White House counselor Kellyanne Conway on Monday seemed to evade questions about explosive accusations President Trump has made against former President Obama — from the unproven allegation that Obama wiretapped Trump Tower during the 2016 election to the erroneous claim that Obama-era unemployment stats were fake.
Appearing on NBC's "TODAY," Conway said she could not comment on the wiretapping claim, noting that "it's under investigation" by the House Intelligence Committee. The top lawmakers on that committee have asked the Justice Department to hand over by Monday any evidence of electronic surveillance of Trump.
The Justice Department on Monday afternoon asked for more time.
In a separate appearance on ABC's "Good Morning America," Conway said she had "no evidence" to prove the wiretapping accusation.
Conway on Sunday said the federal government has many ways to spy on its citizens beyond tapping phones, telling New Jersey's Bergen County Record that "you can surveil someone through their phones, certainly through their television sets — any number of ways." She did not provide any evidence to support that claim.

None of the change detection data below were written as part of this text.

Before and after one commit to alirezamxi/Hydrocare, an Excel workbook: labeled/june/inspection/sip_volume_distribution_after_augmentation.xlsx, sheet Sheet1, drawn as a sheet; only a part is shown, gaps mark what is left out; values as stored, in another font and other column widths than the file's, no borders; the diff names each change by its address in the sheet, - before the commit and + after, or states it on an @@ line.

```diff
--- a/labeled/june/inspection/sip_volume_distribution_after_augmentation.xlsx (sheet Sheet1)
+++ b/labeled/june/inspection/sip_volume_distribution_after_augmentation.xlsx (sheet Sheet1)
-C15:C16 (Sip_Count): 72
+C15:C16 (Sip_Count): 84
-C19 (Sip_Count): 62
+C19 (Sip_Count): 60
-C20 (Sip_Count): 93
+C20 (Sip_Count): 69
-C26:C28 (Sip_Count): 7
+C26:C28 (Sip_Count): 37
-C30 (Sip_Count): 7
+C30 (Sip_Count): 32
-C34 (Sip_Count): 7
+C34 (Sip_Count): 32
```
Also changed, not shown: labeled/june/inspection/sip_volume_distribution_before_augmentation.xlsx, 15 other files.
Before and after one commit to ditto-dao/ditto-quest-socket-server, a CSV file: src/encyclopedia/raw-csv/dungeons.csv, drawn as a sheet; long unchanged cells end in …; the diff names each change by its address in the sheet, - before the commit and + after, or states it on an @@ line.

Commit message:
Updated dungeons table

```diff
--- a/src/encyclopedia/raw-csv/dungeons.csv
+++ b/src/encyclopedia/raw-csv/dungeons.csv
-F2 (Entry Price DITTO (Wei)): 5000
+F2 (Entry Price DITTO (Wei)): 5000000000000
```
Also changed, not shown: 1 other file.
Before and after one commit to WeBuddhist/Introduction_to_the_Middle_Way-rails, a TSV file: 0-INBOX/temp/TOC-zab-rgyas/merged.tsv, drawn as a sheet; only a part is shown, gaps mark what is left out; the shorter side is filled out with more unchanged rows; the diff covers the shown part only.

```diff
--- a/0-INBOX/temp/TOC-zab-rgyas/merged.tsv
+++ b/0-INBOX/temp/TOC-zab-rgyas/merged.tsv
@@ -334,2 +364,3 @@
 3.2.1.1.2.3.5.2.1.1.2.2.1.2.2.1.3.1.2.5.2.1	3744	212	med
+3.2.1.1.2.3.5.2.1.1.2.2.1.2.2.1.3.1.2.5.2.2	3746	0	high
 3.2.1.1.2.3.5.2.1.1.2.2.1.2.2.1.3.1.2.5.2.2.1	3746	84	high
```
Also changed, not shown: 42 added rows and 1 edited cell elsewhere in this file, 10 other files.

She later added on Twitter that her "response to Bergen Record was about surveillance articles in news & techniques generally, not about the campaign." In an interview on CNN on Monday, Conway jokingly clarified her comments, saying: "I'm not Inspector Gadget. I don't believe people are using the microwave to spy on the Trump campaign."
Kevin Lewis, a spokesman for Obama, has said "any suggestion" that the former president ordered surveillance on Trump was "simply false." Appearing on NBC's "Meet the Press" on March 5, James Clapper, Obama's director of national intelligence, denied that Trump Tower was tapped.
Conway on "TODAY" also defended the president's position on the Bureau of Labor Statistics jobs report, which he once denounced as "phony" but now, as the sitting chief executive, completely embraces.
"There was a lot of fakery going on" during the Obama presidency, Conway said, denying that Trump had a credibility issue after his press secretary on Friday quipped: "I talked to the president prior to this, and he said to quote him very clearly: 'They may have been phony in the past, but it's very real now.'"
Pressed by NBC's Savannah Guthrie to explain the reversal, Conway insisted Americans were more concerned with pocketbook issues and a strengthening economy.
The statistics released Friday show that U.S. employers added 235,000 jobs in February, and that the unemployment rate dropped to 4.7 percent from 4.8 percent. As a presidential candidate, Trump slammed what he described as "phony unemployment numbers" that he suggested had been fabricated.
Conway pushed back on the suggestion that Trump's flip-flop on the jobs data was comparable to him abandoning his infamous "birther" crusade, telling NBC's Matt Lauer that she did not see any similarity between the two.